Vans And Whatnot

In the great misty times of the Two Thousand and Aughties, I was introduced to Japanese van tuner culture for the first time through the various automotive blogs which were starting around then. That spurred my interest in the world of silly vans, and as my facility capabilities began allowing so, I began gathering a fleet of misfit machinery.

My interest in the automotive sphere lies pretty squarely in the offbeat, unusual, and rare-but-that-doesn’t-mean-desirable, and I try to keep the same modus operandi as for my build projects – do interesting things that get me in trouble so I can learn how to get myself out of trouble. This page consolidates any build/repair/maintenance posts for the flock under one link.


1989 Mitsubishi Wagon “Mikuvan” is my original Craigslist find and has been a cultural institution in my life for (as of 2020) over 100,000 miles personally. It’s the car I learned to wrench on, having never been a “Car Guy”, and has hauled all the robot and go-kart gear up and down the East Coast. This model of Mitsubishi van was sold in the US only between 1987 and 1990 in small numbers as a placeholder for the minivan market, and is related to the international L300 and Delica.

1986 Ford Econoline 350 Centurion “Cruiser III” “Vantruck” was a serendipitous Craigslist find, one of many such finds to come after. Hailing from the Age of Conversion Vans when pickup trucks were considered farm and work vehicles only, it represented a hybrid between towing capacity and velour-covered, smoke-stained 1970s and 1980s American luxury. These days, it acts as a magnet for “Did you build that yourself?” and “How many MPGs does it get?” questions from American Dads who materialize out of gas pumps and Home Depot parking lots.

1984 Ford Econoline 350 Centurion “Cruiser” “Spool Bus” is the second addition to the vantruck fleet, and is an extra rare turbodiesel, single rear wheel model with an original Centurion-made bed. It has the International IDI 6.9-liter diesel engine with a Banks aftermarket turbocharger. Painted bright yellow and blue, it was a delivery vehicle for RV and boat trailers in its working life in the Southeast.

2016 Dodge Grand Caravan “Coronavan” was purchased during the height of the COVID-19 pandemic in order to relieve Mikuvan from daily driver duty. While it pains me to “buy a real car”, Mikuvan is also exceptionally rare and hard to find parts for, so I wanted to derisk having to drive every day. Alas, any Real People Car I buy has to replicate the functionality, so I settled for one of the oldest new platforms you can still buy: the Grand Caravan. I’ve rented enough of these to instantly put Stow N’ Go seating at the top of my feature list.

Not A Car

Yazoo Master Mower 48″ “Crabmower” is what happens when I try to buy useful home and garden care equipment off Craigslist or Facebook Marketplace and instead buy the weirdest possible implement that might do the job. It’s a commercial lawn mower design produced from the 1950s all the way into the 1990s with minimal changes by Yazoo Manufacturing in Mississippi. It’s notable for featuring a fully mechanical quasi zero-turn drivetrain, predating hydrostatic transmissions, and above all, a right angle transmission drive belt that wraps around the frame. It also works for cutting the lawn.

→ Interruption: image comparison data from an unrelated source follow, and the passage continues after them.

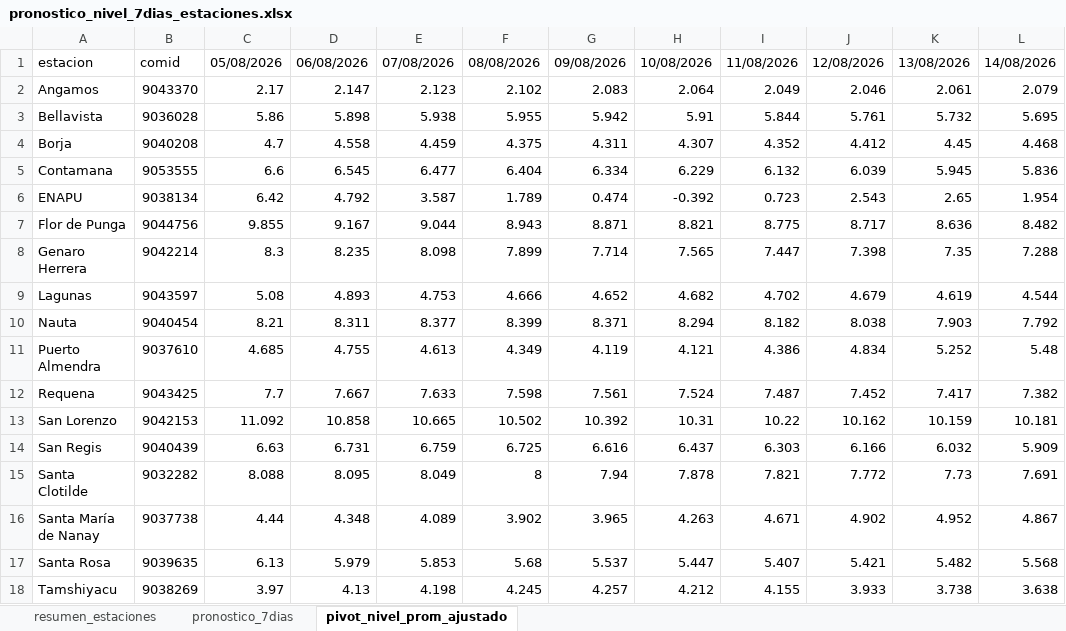
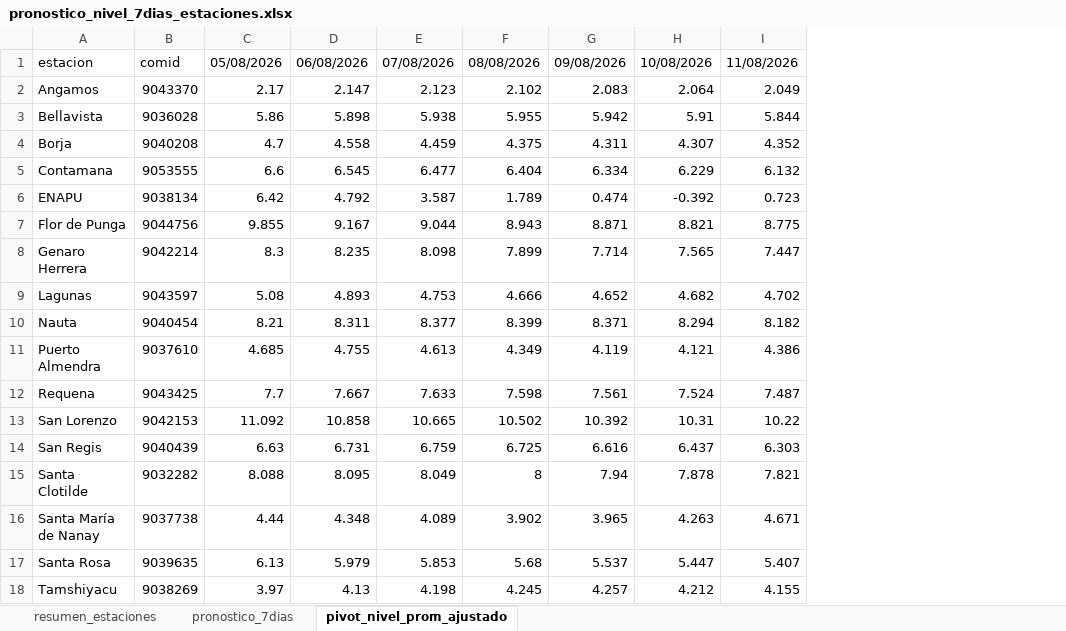
Before and after one commit to KURONO23/LoretoNivelesaCaudales, an Excel workbook: outputs/pronostico_nivel_7dias_estaciones.xlsx, sheet pivot_nivel_prom_ajustado, drawn as a sheet; values as stored, in another font and other column widths than the file's, no borders; the diff names each change by its address in the sheet, - before the commit and + after, or states it on an @@ line.

```diff
--- a/outputs/pronostico_nivel_7dias_estaciones.xlsx (sheet pivot_nivel_prom_ajustado)
+++ b/outputs/pronostico_nivel_7dias_estaciones.xlsx (sheet pivot_nivel_prom_ajustado)
-column J, rows 1-18: 12/08/2026 | 2.046 | 5.761 | 4.412 | 6.039 | 2.543 | 8.717 | 7.398 | 4.679 | 8.038 | 4.834 | 7.452 | 10.162 | 6.166 | 7.772 | 4.902 | 5.421 | 3.933
-column K, rows 1-18: 13/08/2026 | 2.061 | 5.732 | 4.45 | 5.945 | 2.65 | 8.636 | 7.35 | 4.619 | 7.903 | 5.252 | 7.417 | 10.159 | 6.032 | 7.73 | 4.952 | 5.482 | 3.738
-column L, rows 1-18: 14/08/2026 | 2.079 | 5.695 | 4.468 | 5.836 | 1.954 | 8.482 | 7.288 | 4.544 | 7.792 | 5.48 | 7.382 | 10.181 | 5.909 | 7.691 | 4.867 | 5.568 | 3.638
```
Also changed, not shown: sheet pronostico_7dias, sheet resumen_estaciones, outputs/metricas_dwlt_estaciones.xlsx, outputs/validacion_dwlt_hasta_observado_disponible.xlsx, 1 other file.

Retired or Sold

1989 Mitsubishi Van “sadvan” was pulled out of a random back yard in rural Maryland after 10 years of “ran when parked”. It was my first long distance recovery mission using one of my own fleet as the recovery vehicle. It was originally destined to be a sacrificial lamb for Mikuvan, but only a weekend of work was needed to get it running nicely and cleaned up. As a result, we decided to put it back on the market for someone else to build upon. Working on sadvan gave me a lot of pointers and added confidence for Mikuvan.

1991 Ford E-350 Club Wagon “Murdervan” was my first entry into being a diesel mechanic. I purchased it originally at the behest of friends who (rightfully) insist that Vantruck needs a diesel engine, and like sadvan I was debating whether to strip it down for the powertrain. It features the International IDI 7.3 liter engine that was used in Ford trucks from 1984 to 1993, as well as Ford-powered school buses and other machinery. Purchased, as usual, non running out of someone’s back yard, it was a chance to learn another ecosystem: the “old mechanical apocalypse-proof diesel engine”. After making repairs and upgrades, I decided it was better off remaining a functional van with a rare powertrain, and sold it locally to someone building up an artisanal urban gardening business.